These Mosaics Of Beth Harmon From ‘The Queen’s Gambit’ Were Created Using Thousands Of Chess Symbols (12 Pics)
The Queen’s Gambit, a Netflix miniseries that aired back in October of last year, has taken the world by storm, becoming the platform’s most-watched scripted miniseries in just four weeks. Naturally, the success of this series inspired many artists to create amazing fan art – and these stunning mosaics by Greek artist Charis Tsevis are the perfect example.
In a recent interview with DeMilked, Charis said that mosaics have been a passion of his for more than 25 years. “I was really obsessed with high complexity in digital imaging and I also loved the arts of the so called computer underground,” explained the artist. “I was fascinated by ASCII ART, ANSI Art and any kind of machine art. So falling in love with mosaics came naturally.”
Greek artist Charis Tsevis recently created a series of mosaics of Beth Harmon from ‘The Queen’s Gambit’
Charis says he developed his unique style through experimentation. He found it really boring that until the late 90s, nobody has tried to use more than one size of tesserae (the small parts of a mosaic). “Using various sizes I could describe better an image but I could also add depth and perspective in my mosaics,” explained the artist. “My efforts found a very encouraging audience and I kept experimenting for years. At a certain point my work met the mainstream and found its way to big media and clients.”
Throughout the years, Charis has worked with many major brands, such as Ebay, Apple, and Procter & Gamble.
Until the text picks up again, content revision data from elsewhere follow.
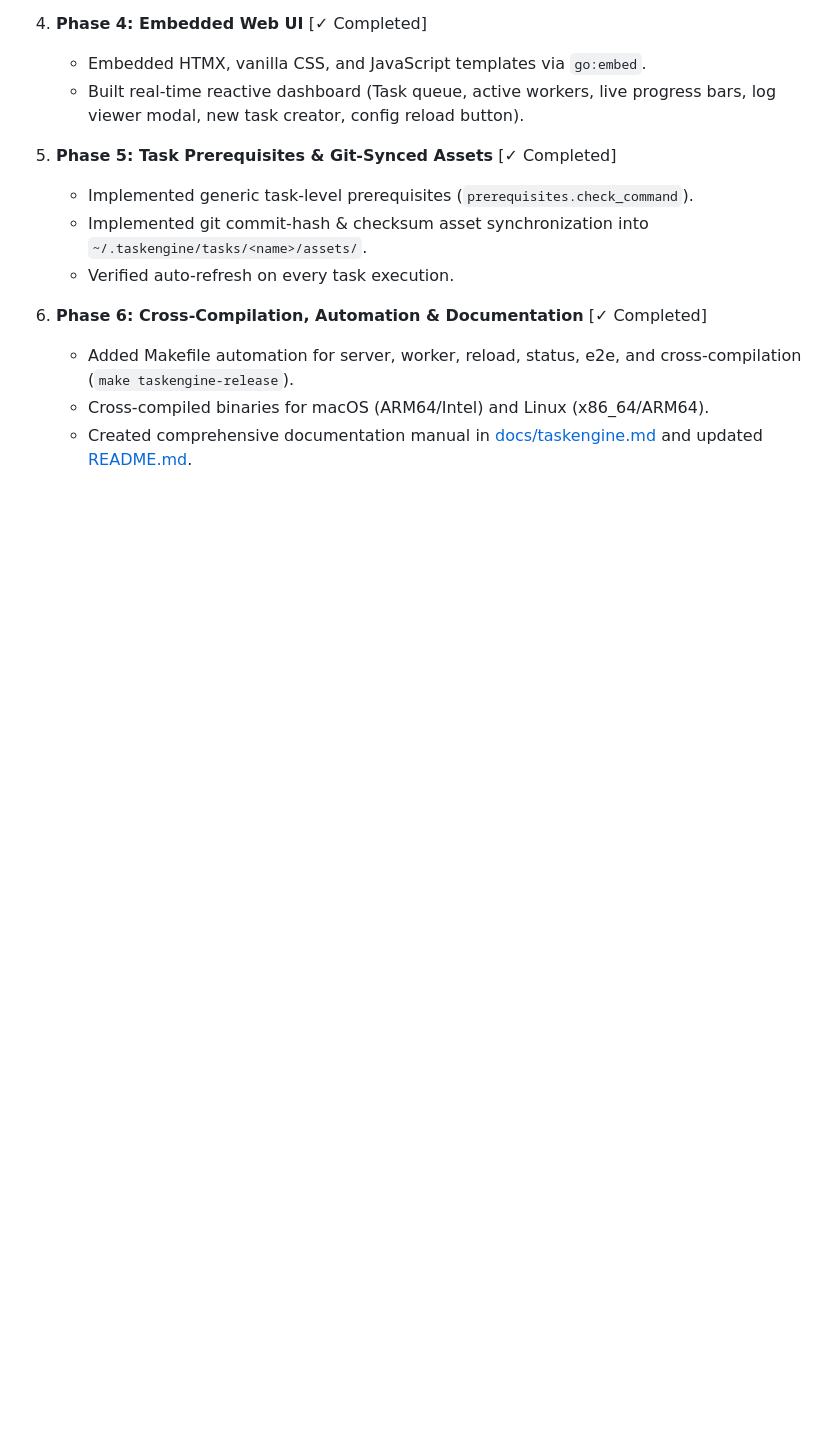
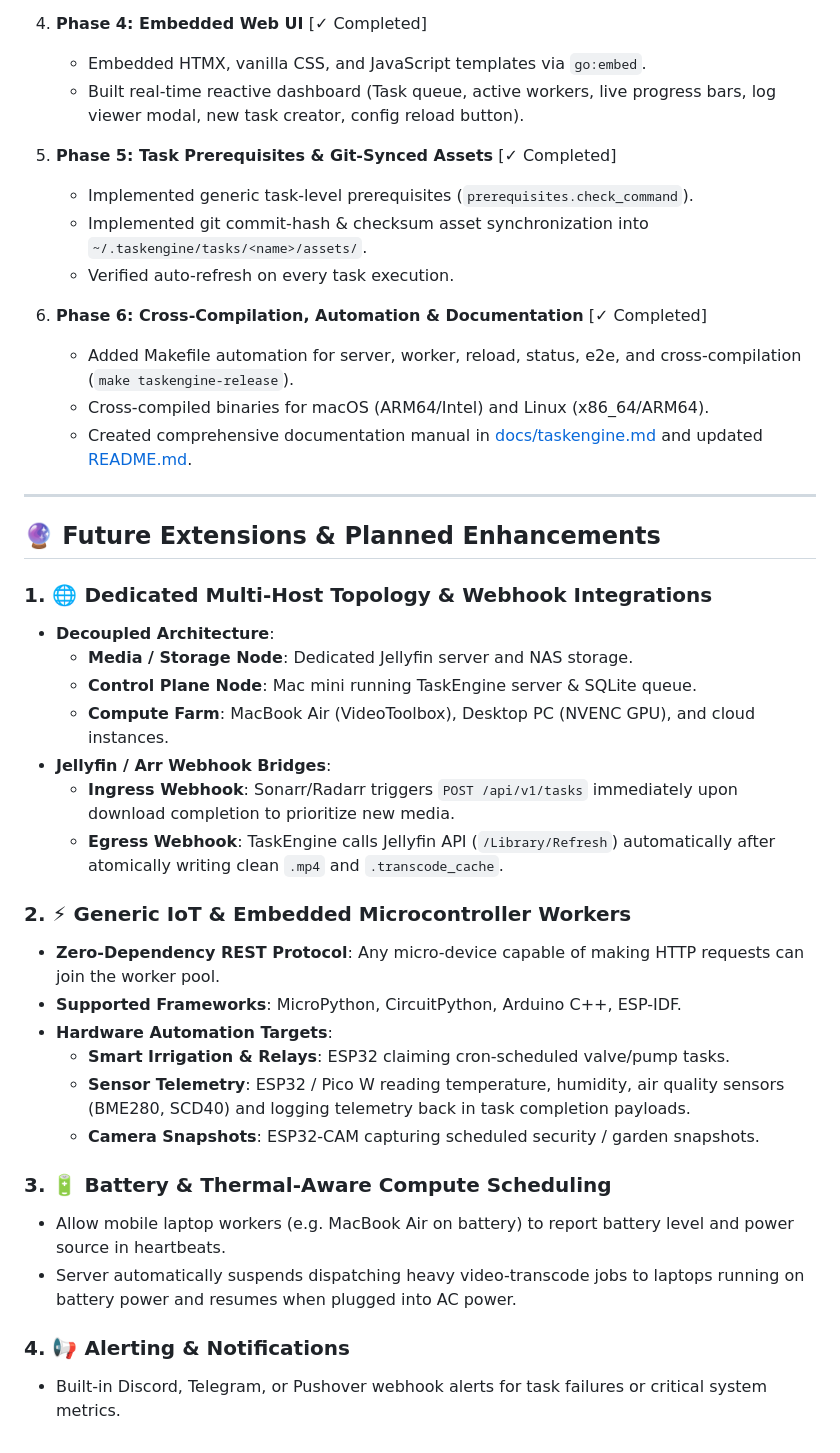
Before and after one commit to Shivakishore14/home, a Markdown page: work/task-engine.md, the part around the change. Drawn GitHub-style; blank space fills up the shorter version.

Commit message:
Document future extensions: multi-host topology, webhooks, and IoT microcontroller workers

```diff
--- a/work/task-engine.md
+++ b/work/task-engine.md
@@ -331,3 +331,31 @@ home/
    - Added Makefile automation for server, worker, reload, status, e2e, and cross-compilation (`make taskengine-release`).
    - Cross-compiled binaries for macOS (ARM64/Intel) and Linux (x86_64/ARM64).
    - Created comprehensive documentation manual in [docs/taskengine.md](file:///Users/server/github/home/docs/taskengine.md) and updated [README.md](file:///Users/server/github/home/README.md).
+
+---
+
+## 🔮 Future Extensions & Planned Enhancements
+
+### 1. 🌐 Dedicated Multi-Host Topology & Webhook Integrations
+* **Decoupled Architecture**:
+  * **Media / Storage Node**: Dedicated Jellyfin server and NAS storage.
+  * **Control Plane Node**: Mac mini running TaskEngine server & SQLite queue.
+  * **Compute Farm**: MacBook Air (VideoToolbox), Desktop PC (NVENC GPU), and cloud instances.
+* **Jellyfin / Arr Webhook Bridges**:
+  * **Ingress Webhook**: Sonarr/Radarr triggers `POST /api/v1/tasks` immediately upon download completion to prioritize new media.
+  * **Egress Webhook**: TaskEngine calls Jellyfin API (`/Library/Refresh`) automatically after atomically writing clean `.mp4` and `.transcode_cache`.
+
+### 2. ⚡ Generic IoT & Embedded Microcontroller Workers
+* **Zero-Dependency REST Protocol**: Any micro-device capable of making HTTP requests can join the worker pool.
+* **Supported Frameworks**: MicroPython, CircuitPython, Arduino C++, ESP-IDF.
+* **Hardware Automation Targets**:
+  * **Smart Irrigation & Relays**: ESP32 claiming cron-scheduled valve/pump tasks.
+  * **Sensor Telemetry**: ESP32 / Pico W reading temperature, humidity, air quality sensors (BME280, SCD40) and logging telemetry back in task completion payloads.
+  * **Camera Snapshots**: ESP32-CAM capturing scheduled security / garden snapshots.
+
+### 3. 🔋 Battery & Thermal-Aware Compute Scheduling
+* Allow mobile laptop workers (e.g. MacBook Air on battery) to report battery level and power source in heartbeats.
+* Server automatically suspends dispatching heavy video-transcode jobs to laptops running on battery power and resumes when plugged into AC power.
+
+### 4. 📢 Alerting & Notifications
+* Built-in Discord, Telegram, or Pushover webhook alerts for task failures or critical system metrics.
```
Also changed, not shown: docs/taskengine.md (+21 -2 lines).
Each of the mosaics is created using thousands of chess symbols
When asked why she chose to portray Anya Taylor-Joy in his mosaics, the artist said that he finds her to be a very interesting heroine.”Not only an interesting character with strong experiences involving loss, grief, anger but also a person who found herself by playing chess,” explained Charis. “Chess is a game I am not really playing but as someone who grew up in the same era as her I have deep respect in the game and the good players.”
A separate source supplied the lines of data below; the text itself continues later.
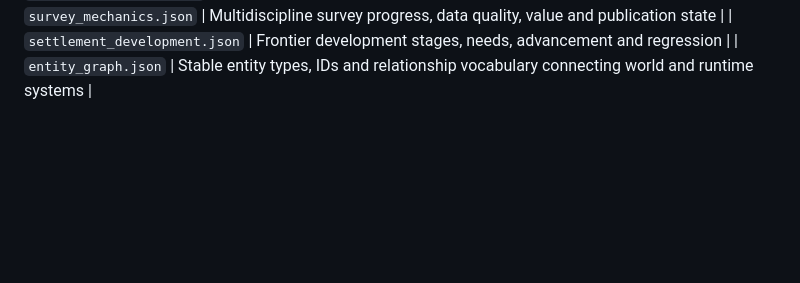
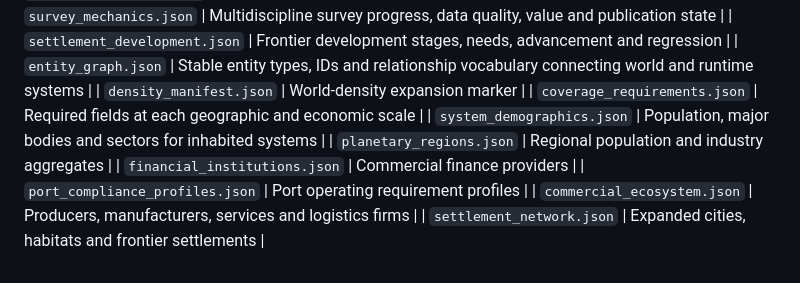
Before and after one commit to benjaminarthurt/FarHaul, a Markdown page: data/world/README.md, the part around the change. Rendered like a GitHub page; blank space fills up the shorter version.

Commit message:
Index dense world simulation data

```diff
--- a/data/world/README.md
+++ b/data/world/README.md
@@ -254,3 +254,11 @@ These should reference existing IDs rather than duplicate entity definitions.
 | `survey_mechanics.json` | Multidiscipline survey progress, data quality, value and publication state |
 | `settlement_development.json` | Frontier development stages, needs, advancement and regression |
 | `entity_graph.json` | Stable entity types, IDs and relationship vocabulary connecting world and runtime systems |
+| `density_manifest.json` | World-density expansion marker |
+| `coverage_requirements.json` | Required fields at each geographic and economic scale |
+| `system_demographics.json` | Population, major bodies and sectors for inhabited systems |
+| `planetary_regions.json` | Regional population and industry aggregates |
+| `financial_institutions.json` | Commercial finance providers |
+| `port_compliance_profiles.json` | Port operating requirement profiles |
+| `commercial_ecosystem.json` | Producers, manufacturers, services and logistics firms |
+| `settlement_network.json` | Expanded cities, habitats and frontier settlements |
```
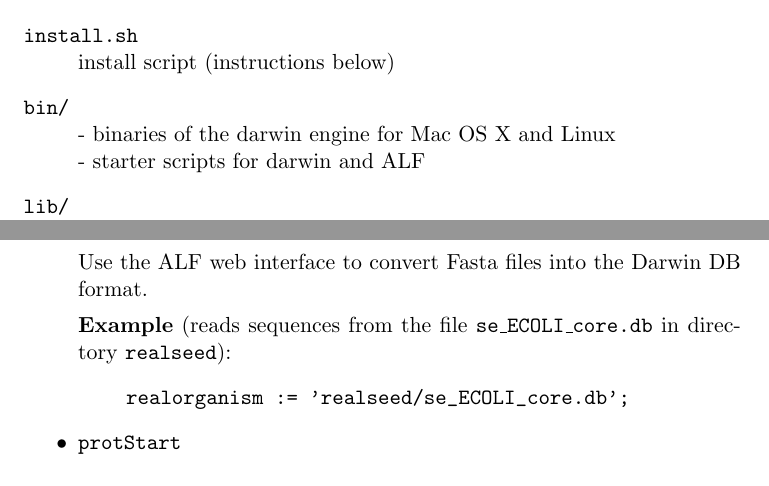
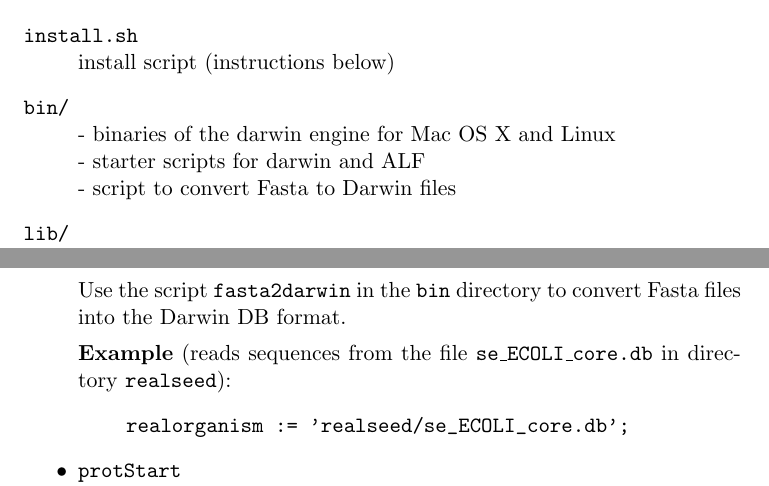
Before and after one commit to DessimozLab/ALF, a LaTeX document (manual/manual.tex): two parts of pages 1 and 5 of 17, joined at a grey line, cut so that both start at the same text. Compiled offline with pdfLaTeX.

Commit message:
added fasta2darwin db conversion script

```diff
--- a/manual/manual.tex
+++ b/manual/manual.tex
@@ -24,7 +24,8 @@
 install script (instructions below)
 \item[\texttt{bin/}] \hfill \\
        - binaries of the darwin engine for Mac OS X and Linux\hfill \\
-	   - starter scripts for darwin and ALF
+	   - starter scripts for darwin and ALF \hfill \\
+	   - script to convert Fasta to Darwin files
 \item[\texttt{lib/}] \hfill \\
        - the darwin library\hfill \\
 	   - the entire ALF source code is located in lib/simulator
@@ -130,7 +131,7 @@
 The genome at the root of the tree can either consist of your own sequences or can be randomly generated. The following parameters set up the root genome.
 \begin{itemize}
 \item{\texttt{realorganism}} \hfill \\
- A string specifying the path to the Darwin DB with the sequence data. Use the ALF web interface to convert Fasta files into the Darwin DB format.
+ A string specifying the path to the Darwin DB with the sequence data. Use the script \texttt{fasta2darwin} in the \texttt{bin} directory to convert Fasta files into the Darwin DB format.
 
 \noindent \textbf{Example} (reads sequences from the file \texttt{se\_ECOLI\_core.db} in directory \texttt{realseed}):
 \begin{quote}
```
Also changed, not shown: 2 other files.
Charis says that each of his mosaics can take between 2-3 days to 2-3 weeks to complete – and sometimes even up to 2 months for something more challenging, like his murals for the House of the US Olympic team in Rio 2016. “I could be quick enough these days but I always want to invest a lot of days to create something really nice,” says the artist.
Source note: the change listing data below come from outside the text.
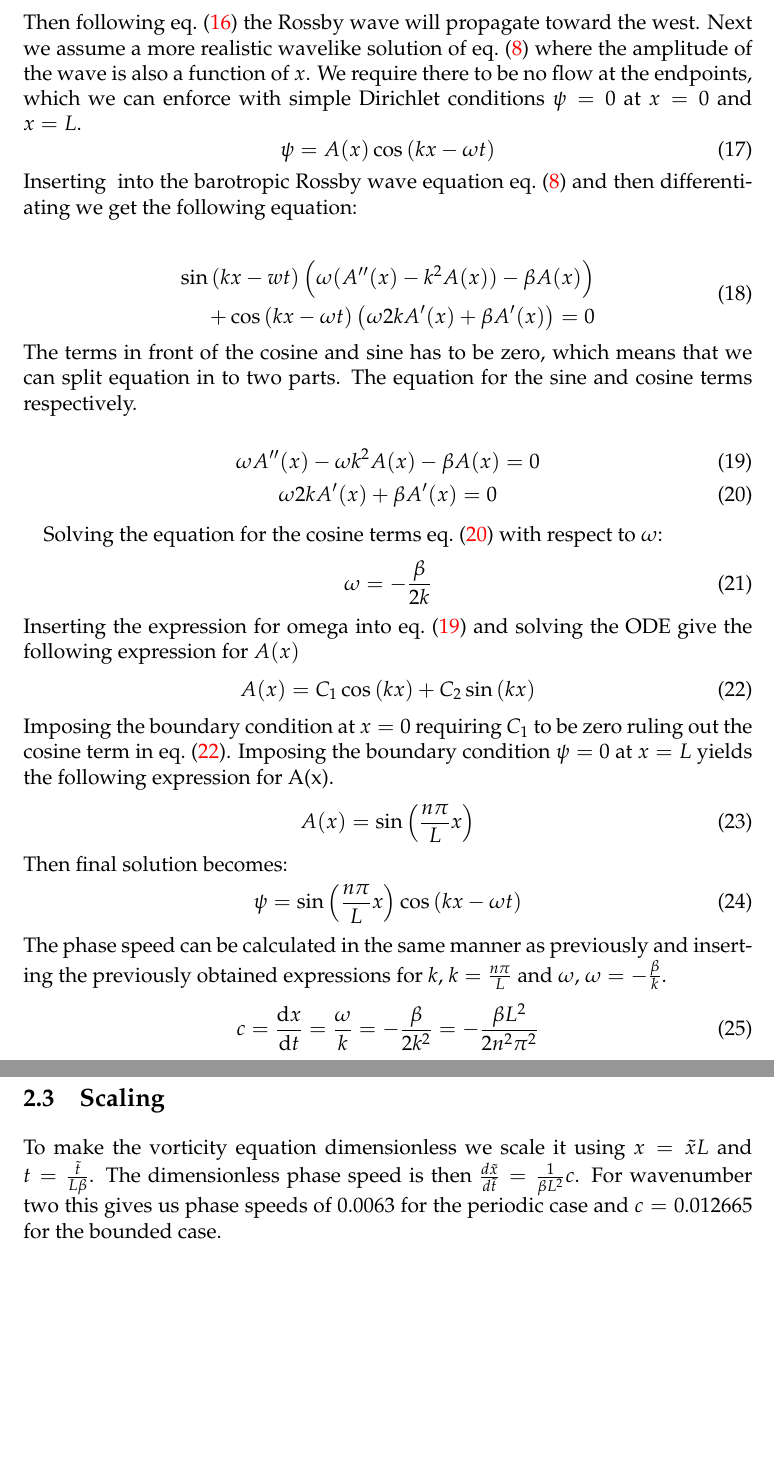
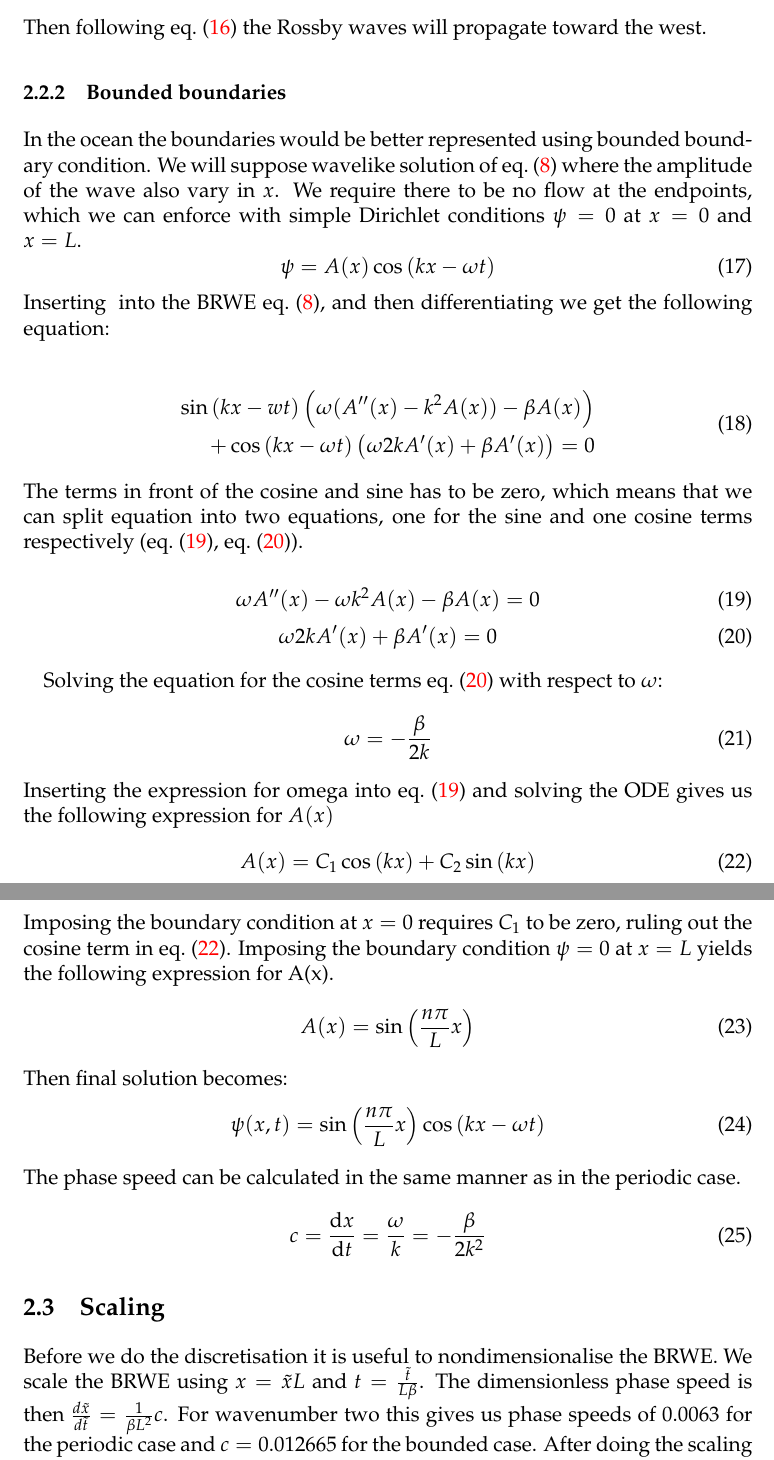
Before and after one commit to ejgal/FYS4150, a LaTeX document (Project5/latex/main.tex, which reads Project5/latex/methods.tex): two parts of pages 5 and 6 of 12, joined at a grey line, cut so that both start at the same text, the shorter picture padded with empty space. Compiled offline with pdfLaTeX.

Commit message:
update methods

```diff
--- a/Project5/latex/methods.tex
+++ b/Project5/latex/methods.tex
@@ -100,15 +102,17 @@ get the following expression for the phase speed.
 \end{equation}
-Then following \cref{eq:Phase-speed1} the Rossby wave will propagate
+Then following \cref{eq:Phase-speed1} the Rossby waves will propagate
 toward the west.
-Next we assume a more realistic wavelike solution of \cref{eq:barotropicRossby}
-where the amplitude of the wave is also a function of $x$. We
+\subsubsection{Bounded boundaries}
+In the ocean the boundaries would be better represented using bounded boundary
+condition. We will suppose wavelike solution of \cref{eq:barotropicRossby}
+where the amplitude of the wave also vary in $x$. We
 require there to be no flow at the endpoints, which we can enforce with simple
 Dirichlet conditions $\psi= 0$ at $x=0$ and $x=L$.
 \begin{equation}\label{eq:waveSolution2}
     \psi = A(x)\cos{(kx-\omega t)}
 \end{equation}
-Inserting \label{eq:waveSolution2} into the barotropic Rossby wave equation
-\cref{eq:barotropicRossby} and then differentiating we get the following
+Inserting \label{eq:waveSolution2} into the BRWE
+\cref{eq:barotropicRossby}, and then differentiating we get the following
 equation:
 
 \begin{equation}\label{eq:step1}
@@ -118,8 +122,8 @@ equation:
     \end{split}
 \end{equation}
 The terms in front of the cosine and sine has to be zero, which means that we
-can split equation in to two parts. The equation for the sine and cosine terms
-respectively.
+can split equation into two equations, one for the sine and one cosine
+terms respectively (\cref{eq:sine-terms}, \cref{eq:cos-terms}).
 
 \begin{equation}\label{eq:sine-terms}
     \omega A''(x) -\omega k^2 A(x) - \beta A(x) = 0
@@ -134,11 +138,11 @@ $\omega$:
     \omega = -\frac{\beta}{2k}
 \end{equation}
 Inserting the expression for omega into \cref{eq:sine-terms} and solving the ODE
-give the following expression for $A(x)$
+gives us the following expression for $A(x)$
 \begin{equation}\label{eq:A_x}
     A(x) = C_1 \cos{(kx) + C_2 \sin{(kx)}}
 \end{equation}
-Imposing the boundary condition at $x=0$ requiring $C_1$ to be zero ruling
+Imposing the boundary condition at $x=0$ requires $C_1$ to be zero, ruling
 out the cosine term in \cref{eq:A_x}. Imposing the boundary condition $\psi=0$
 at $x=L$ yields the following expression for A(x).
 \begin{equation}
@@ -146,16 +150,16 @@ at $x=L$ yields the following expression for A(x).
 \end{equation}
 Then final solution becomes:
 \begin{equation}
-    \psi = \sin{\left(\frac{n\pi}{L} x \right)} \cos{(kx - \omega t)}
+    \psi(x,t) = \sin{\left(\frac{n\pi}{L} x \right)} \cos{(kx - \omega t)}
 \end{equation}
-The phase speed can be calculated in the same manner as previously and inserting
-the previously obtained expressions for $k$, $k=\frac{n\pi}{L}$ and $\omega$,
-$\omega = -\frac{\beta}{k}$.
+The phase speed can be calculated in the same manner as in the periodic case.
 \begin{equation}
-    c = \dv{x}{t} = \frac{\omega}{k} = -\frac{\beta}{2k^2} = -\frac{\beta L^2}{2 n^2 \pi^2}
+    c = \dv{x}{t} = \frac{\omega}{k} = -\frac{\beta}{2k^2}
 \end{equation}
 
 \subsection{Scaling}
+Before we do the discretisation it is useful to nondimensionalise the BRWE.
+We scale the BRWE using $x = \tilde{x} L $ and $t = \frac{\tilde{t}}{L \beta}$. The dimensionless phase speed is then $\frac{d\tilde{x}}{d\tilde{t}} = \frac{1}{\beta L^2} c$. For wavenumber two this gives us phase speeds of
+$0.0063$ for the periodic case and $c = 0.012665$ for the bounded case.
+After doing the scaling we end up with the following dimensionless BRWE \cref{eq:scaled_BRWE}.
 
-To make the vorticity equation dimensionless we scale it using $x = \tilde{x} L $ and $t = \frac{\tilde{t}}{L \beta}$. The dimensionless phase speed is then $\frac{d\tilde{x}}{d\tilde{t}} = \frac{1}{\beta L^2} c$. For wavenumber two this gives us phase speeds of
-$0.0063$ for the periodic case and $c = 0.012665$ for the bounded case.
```
Also changed, not shown: Project5/latex/methods.tex (35 more changed lines).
“Mosaics are an ancient art. It’s a very clever idea. You are creating something from something else. Every element in nature, every living or non living creature is a mosaic,” explained Charis. “But even non physical ideas can be described as mosaics. I love that concept. It’s a constant zoom in and zoom out in nature and philosophy.”